*Material for this task*:

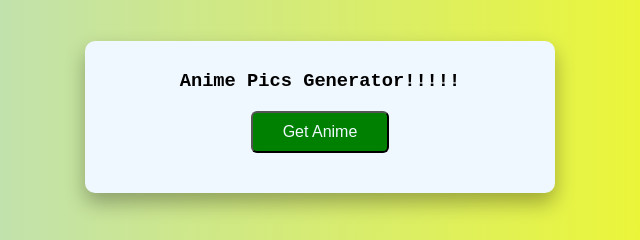
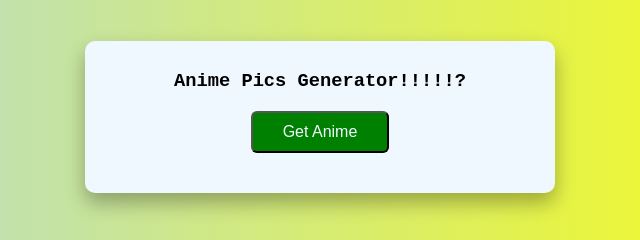
Before and after one commit to brianrobs/amine-pics-generator, a plain HTML site: page index.html in a window 1280 px wide. Shown: the part 283-523 px from the top of the page, 320-960 px from the left. Drawn offline with Linux system fonts and the light colour scheme.

Commit message:
Added a ? to the end of the h3 header

```diff
--- a/index.html
+++ b/index.html
@@ -9,7 +9,7 @@
 </head>
 <body>
     <div class="container">
-        <h3>Anime Pics Generator!!!!!</h1>
+        <h3>Anime Pics Generator!!!!!?</h1>
         <button class="btn" id="btn">Get Anime</button>
         <div class="anime-container">
             <img class="anime-img" src="https://c.files.bbci.co.uk/F382/production/_123883326_852a3a31-69d7-4849-81c7-8087bf630251.jpg">
```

*Task description*: Retype all the data exactly. Omit pictures.

*Your solution*:
Before and after one commit to brianrobs/amine-pics-generator, a plain HTML site: page index.html in a window 1280 px wide. Shown: the part 283-523 px from the top of the page, 320-960 px from the left. Drawn offline with Linux system fonts and the light colour scheme.

Commit message:
Added a ? to the end of the h3 header

```diff
--- a/index.html
+++ b/index.html
@@ -9,7 +9,7 @@
 </head>
 <body>
     <div class="container">
-        <h3>Anime Pics Generator!!!!!</h1>
+        <h3>Anime Pics Generator!!!!!?</h1>
         <button class="btn" id="btn">Get Anime</button>
         <div class="anime-container">
             <img class="anime-img" src="https://c.files.bbci.co.uk/F382/production/_123883326_852a3a31-69d7-4849-81c7-8087bf630251.jpg">
```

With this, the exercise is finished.